Outcome Assessment Strategies
At the beginning of the course, the instructor will detail the methods used to evaluate student progress and the criteria for assigning a course grade. The assessment methods may include one or more of the following: examinations, quizzes, homework assignments, laboratory write-ups, research papers, small group problem solving, oral presentations or maintenance of a personal lab notebook.
Course Content (Themes, Concepts, Issues and Skills)
- Introduction to Chemistry including Historical Development
- Matter and Measurements
- Atoms, Molecules and Ions
- Atomic Structure and Theory
- Periodic Table
- Quantum Mechanics
- Chemical Periodicity
- Bonding Theories
- Molecular Geometry
- Bridge Topics to CH 222 (as time permits): Stoichiometry, Solid and Liquid States
- Special Topics:
- Introduction to Spectroscopy, including Chromatography, MS and IR
- Environmental Aspects of Chemistry including Greenhouse Effect and Ozone Depletion
Chemistry 221 is the first of a three term, 15-credit hour (5 hours/term), chemistry sequence designed to provide a year of general chemistry to science majors. It will meet transfer school requirements for such science majors as: chemistry, physics, chemical engineering, pre-medicine, and other pre-professional programs. The class consists of lecture, recitation and laboratory. The lecture time is used to provide the student with basic chemical concepts and mathematical applications to chemistry. The recitation time is for practicing problem solving in small group settings allowing for greater student-student as well as student-teacher contact and encouraging individual and team development. The laboratory re-enforces concepts presented in lecture and provides the student a hands-on opportunity to explore these.
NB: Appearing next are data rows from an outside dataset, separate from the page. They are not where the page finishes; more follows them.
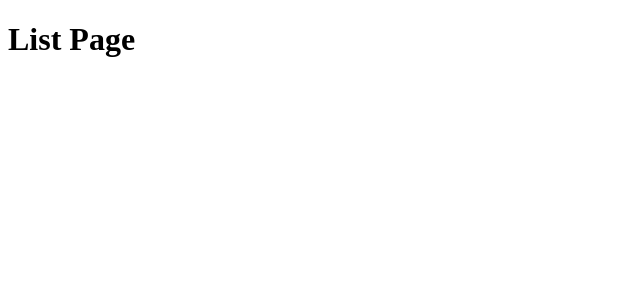
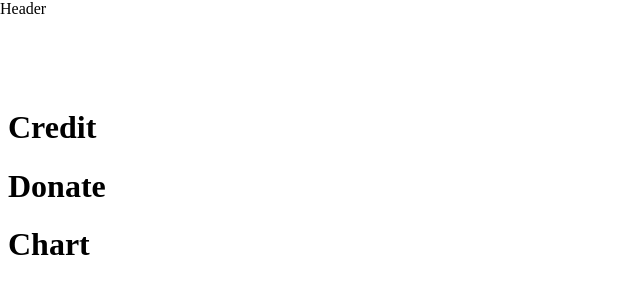
Before and after one commit to jsh1147/codeit-FE10-Fandom-K, a React (Vite) app: page /list in a window 1280 px wide. Shown: the top 300 px of the page, without its empty margins (0-640 px from the left). Built offline with nearby package versions, Linux system fonts and the light colour scheme.

Commit message:
feat: Add basic layout structure (#2)

```diff
--- a/src/Router.jsx
+++ b/src/Router.jsx
@@ -5,13 +5,15 @@ import {
   RouterProvider,
 } from 'react-router-dom';
 import CreditTestPage from './pages/CreditTestPage';
+import Layout from './components/layout/Layout';
+import ListPage from './pages/listPage/ListPage';
 
 const router = createBrowserRouter(
   createRoutesFromElements(
     <>
       <Route index element={<h1>Rending Page</h1>} />
-      <Route>
-        <Route path="list" element={<h1>List Page</h1>} />
+      <Route element={<Layout />}>
+        <Route path="list" element={<ListPage />} />
         <Route path="mypage" element={<h1>My Page</h1>} />
         <Route path="creditTest" element={<CreditTestPage />} />
         <Route path="*" element={<h1>Non Page</h1>} />
--- /dev/null
+++ b/src/components/layout/Header.jsx
@@ -0,0 +1,5 @@
+import styles from './Header.module.css';
+
+export default function Header() {
+  return <header className={styles['header']}>Header</header>;
+}
--- /dev/null
+++ b/src/components/layout/Header.module.css
@@ -0,0 +1,5 @@
+.header {
+  position: fixed;
+  inset: 0 0 auto 0;
+  height: 80px;
+}
--- /dev/null
+++ b/src/components/layout/Layout.jsx
@@ -0,0 +1,11 @@
+import { Outlet } from 'react-router-dom';
+import Header from './Header';
+
+export default function Layout() {
+  return (
+    <>
+      <Header />
+      <Outlet />
+    </>
+  );
+}
--- /dev/null
+++ b/src/pages/listPage/ListPage.jsx
@@ -0,0 +1,11 @@
+import styles from './ListPage.module.css';
+
+export default function ListPage() {
+  return (
+    <main className={styles.main}>
+      <h1>Credit</h1>
+      <h1>Donate</h1>
+      <h1>Chart</h1>
+    </main>
+  );
+}
--- /dev/null
+++ b/src/pages/listPage/ListPage.module.css
@@ -0,0 +1,3 @@
+.main {
+  padding-top: 80px;
+}
```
Lab B Notes: The lab for this course has been approved as "Lab B". This means that Faculty effort in preparation and evaluation generally occurs outside of scheduled class hours. Class format is a combination of Faculty lectures and demonstrations, guided student interactions and supervised student application of lectures. Students produce written work such as lab notebooks, reports, and responses in writing to assigned questions, and the Instructor is expected to comment on and grade this written work outside of schedule class hours. This evaluation will take place on a regular basis throughout the term.